Background. Coping with end-stage pediatric cancer patients and the related bereavement is a challenge for all the caregivers involved. Procedure. Forty-seven cancer patients who died in 2006 were assessed as concerns the main place of care in the end stage of their disease, their symptoms, the palliative treatments received, and the site of death. Results. The end stage was managed at the Istituto Nazionale Tumori Pediatric Oncology Department in 61% of cases, at home in 26%, and in hospices or other hospital facilities in 11%. Pain was the most common symptom, followed by asthenia, anorexia, dyspnea, and nausea/vomiting. About half the patients died at home, 8.5% at our institute, 43% at other hospitals, and 8.5% in hospices. Conclusions. The care of pediatric cancer patients during the end stage of their disease is the responsibility of the caregivers who have followed them up since their diagnosis.

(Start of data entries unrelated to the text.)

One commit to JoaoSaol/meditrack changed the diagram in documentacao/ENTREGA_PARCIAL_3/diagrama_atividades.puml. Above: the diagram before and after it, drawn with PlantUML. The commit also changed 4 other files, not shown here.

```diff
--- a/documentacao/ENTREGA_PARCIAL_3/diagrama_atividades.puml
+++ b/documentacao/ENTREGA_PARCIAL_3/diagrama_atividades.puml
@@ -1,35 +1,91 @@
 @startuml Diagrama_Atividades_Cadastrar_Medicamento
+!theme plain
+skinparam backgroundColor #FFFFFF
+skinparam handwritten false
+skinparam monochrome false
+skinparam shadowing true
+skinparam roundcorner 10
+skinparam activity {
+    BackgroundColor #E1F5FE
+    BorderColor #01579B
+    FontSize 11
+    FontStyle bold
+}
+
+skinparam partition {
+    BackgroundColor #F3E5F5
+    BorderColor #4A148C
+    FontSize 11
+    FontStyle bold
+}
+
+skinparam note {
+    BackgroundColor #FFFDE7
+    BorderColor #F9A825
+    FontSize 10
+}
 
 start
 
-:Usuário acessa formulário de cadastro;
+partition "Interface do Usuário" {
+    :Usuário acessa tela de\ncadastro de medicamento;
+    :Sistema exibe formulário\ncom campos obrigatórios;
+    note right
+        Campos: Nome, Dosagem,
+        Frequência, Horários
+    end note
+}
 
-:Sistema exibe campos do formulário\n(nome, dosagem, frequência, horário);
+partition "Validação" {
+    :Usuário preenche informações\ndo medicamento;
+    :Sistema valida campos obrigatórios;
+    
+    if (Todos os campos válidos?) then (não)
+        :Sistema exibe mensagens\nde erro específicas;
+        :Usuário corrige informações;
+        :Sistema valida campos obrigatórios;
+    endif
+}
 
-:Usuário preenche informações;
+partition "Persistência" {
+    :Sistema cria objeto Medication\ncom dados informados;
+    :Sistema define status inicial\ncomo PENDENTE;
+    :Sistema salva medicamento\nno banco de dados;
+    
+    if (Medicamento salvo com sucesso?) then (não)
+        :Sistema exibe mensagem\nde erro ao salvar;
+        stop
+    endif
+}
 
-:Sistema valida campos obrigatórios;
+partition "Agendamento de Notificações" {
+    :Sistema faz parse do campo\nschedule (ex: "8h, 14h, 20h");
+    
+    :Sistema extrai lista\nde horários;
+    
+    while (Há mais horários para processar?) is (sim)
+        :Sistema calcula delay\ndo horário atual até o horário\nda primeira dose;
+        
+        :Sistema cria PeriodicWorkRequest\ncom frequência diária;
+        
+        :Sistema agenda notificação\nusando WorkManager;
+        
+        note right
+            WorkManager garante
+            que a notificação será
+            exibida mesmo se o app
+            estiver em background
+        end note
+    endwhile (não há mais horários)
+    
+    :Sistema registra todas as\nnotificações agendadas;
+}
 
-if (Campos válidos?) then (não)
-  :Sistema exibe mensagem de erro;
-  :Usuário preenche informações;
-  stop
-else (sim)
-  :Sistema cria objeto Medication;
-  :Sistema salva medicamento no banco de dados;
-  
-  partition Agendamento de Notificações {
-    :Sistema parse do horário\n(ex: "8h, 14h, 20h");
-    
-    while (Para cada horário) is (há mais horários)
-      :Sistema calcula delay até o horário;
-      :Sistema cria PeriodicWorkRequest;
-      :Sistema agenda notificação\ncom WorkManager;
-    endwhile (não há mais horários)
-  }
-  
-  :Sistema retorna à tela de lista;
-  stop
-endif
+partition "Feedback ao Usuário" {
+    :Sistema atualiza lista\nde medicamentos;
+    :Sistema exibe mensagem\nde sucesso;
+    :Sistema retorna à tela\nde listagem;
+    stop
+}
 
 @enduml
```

However, it would be useful to establish an exchange of information and expertise between pediatric oncologists and the other facilities involved (hospices, other hospitals) or people assisting patients at home (family, family pediatrician/general practitioner GP).
- Palliative care
ASJC Scopus subject areas
- Pediatrics, Perinatology, and Child Health